# EXERCISE GOAL
A verbatim copy of every record is required, and no pictures should be included.

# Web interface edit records
BEGIN
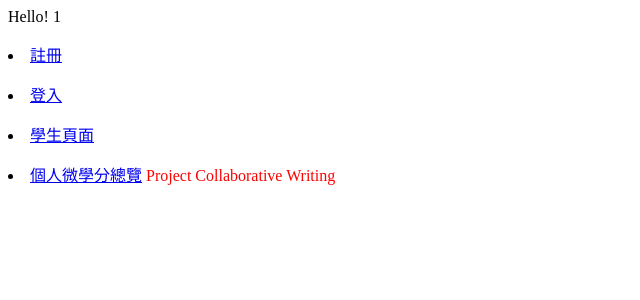
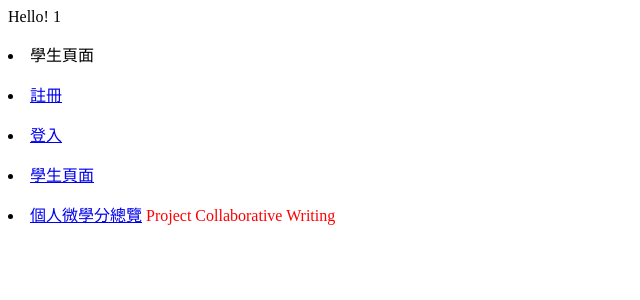
Before and after one commit to isu-cisa/isu-credential, a Flask app: page / in a window 1280 px wide. Shown: the top 300 px of the page, without its empty margins (0-640 px from the left). Run offline with Flask 2, Linux system fonts and the light colour scheme; a user stored in the database is signed in; some libraries are stand-ins or nearby versions.

Commit message:
update index.html

```diff
--- a/backend/templates/index.html
+++ b/backend/templates/index.html
@@ -1,5 +1,6 @@
 {% block content %}
 <p>Hello! {{user.id}}
+<p><li><a>學生頁面</a>
 <p><li><a href="/signup">註冊</a>
 <p><li><a href="/signin">登入</a>
 <p><li><a href="/credential_editor">學生頁面</a>
```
END
# RESPONSE TO THIS TASK
Before and after one commit to isu-cisa/isu-credential, a Flask app: page / in a window 1280 px wide. Shown: the top 300 px of the page, without its empty margins (0-640 px from the left). Run offline with Flask 2, Linux system fonts and the light colour scheme; a user stored in the database is signed in; some libraries are stand-ins or nearby versions.

Commit message:
update index.html

```diff
--- a/backend/templates/index.html
+++ b/backend/templates/index.html
@@ -1,5 +1,6 @@
 {% block content %}
 <p>Hello! {{user.id}}
+<p><li><a>學生頁面</a>
 <p><li><a href="/signup">註冊</a>
 <p><li><a href="/signin">登入</a>
 <p><li><a href="/credential_editor">學生頁面</a>
```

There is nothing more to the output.